■ Required work
Lines in the listing below that hold "files" are the ones to copy.

■ Excerpted records

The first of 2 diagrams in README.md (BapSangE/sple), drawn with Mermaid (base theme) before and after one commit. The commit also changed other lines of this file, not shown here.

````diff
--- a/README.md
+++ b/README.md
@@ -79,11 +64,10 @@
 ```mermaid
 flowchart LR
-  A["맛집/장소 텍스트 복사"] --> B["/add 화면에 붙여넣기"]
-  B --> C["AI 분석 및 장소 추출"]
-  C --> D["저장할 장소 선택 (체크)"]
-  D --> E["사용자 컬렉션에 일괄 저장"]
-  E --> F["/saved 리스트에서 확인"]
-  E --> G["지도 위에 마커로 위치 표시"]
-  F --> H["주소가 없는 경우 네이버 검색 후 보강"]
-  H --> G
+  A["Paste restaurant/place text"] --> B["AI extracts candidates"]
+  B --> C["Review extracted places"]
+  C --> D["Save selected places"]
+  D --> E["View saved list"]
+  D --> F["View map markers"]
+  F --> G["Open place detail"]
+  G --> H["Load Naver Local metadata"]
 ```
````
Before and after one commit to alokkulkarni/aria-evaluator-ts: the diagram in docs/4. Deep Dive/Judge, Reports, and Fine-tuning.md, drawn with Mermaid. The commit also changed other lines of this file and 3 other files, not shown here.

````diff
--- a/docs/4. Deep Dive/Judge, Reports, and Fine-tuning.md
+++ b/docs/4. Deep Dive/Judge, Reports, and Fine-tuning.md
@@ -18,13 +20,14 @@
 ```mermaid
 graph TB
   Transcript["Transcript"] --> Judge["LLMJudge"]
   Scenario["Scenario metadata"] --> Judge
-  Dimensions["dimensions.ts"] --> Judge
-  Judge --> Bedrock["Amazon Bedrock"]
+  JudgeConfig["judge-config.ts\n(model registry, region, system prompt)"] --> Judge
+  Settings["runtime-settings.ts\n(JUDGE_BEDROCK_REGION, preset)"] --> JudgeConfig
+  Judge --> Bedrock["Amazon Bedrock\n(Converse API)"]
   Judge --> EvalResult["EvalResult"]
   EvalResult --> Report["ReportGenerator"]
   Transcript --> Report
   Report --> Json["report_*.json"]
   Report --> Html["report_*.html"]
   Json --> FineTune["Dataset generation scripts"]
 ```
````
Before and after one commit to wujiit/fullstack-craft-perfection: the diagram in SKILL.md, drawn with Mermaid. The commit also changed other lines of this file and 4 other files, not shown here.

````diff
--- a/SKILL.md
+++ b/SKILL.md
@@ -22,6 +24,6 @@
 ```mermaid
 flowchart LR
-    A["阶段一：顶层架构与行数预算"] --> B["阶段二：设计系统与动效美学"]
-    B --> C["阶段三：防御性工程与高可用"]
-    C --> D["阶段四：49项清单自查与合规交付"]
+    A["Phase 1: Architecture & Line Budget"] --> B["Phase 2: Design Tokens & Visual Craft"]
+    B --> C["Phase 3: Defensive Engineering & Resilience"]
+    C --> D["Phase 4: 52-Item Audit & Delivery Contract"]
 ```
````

■ Solution for this problem
Before and after one commit to alokkulkarni/aria-evaluator-ts: the diagram in docs/4. Deep Dive/Judge, Reports, and Fine-tuning.md, drawn with Mermaid. The commit also changed other lines of this file and 3 other files, not shown here.
Before and after one commit to wujiit/fullstack-craft-perfection: the diagram in SKILL.md, drawn with Mermaid. The commit also changed other lines of this file and 4 other files, not shown here.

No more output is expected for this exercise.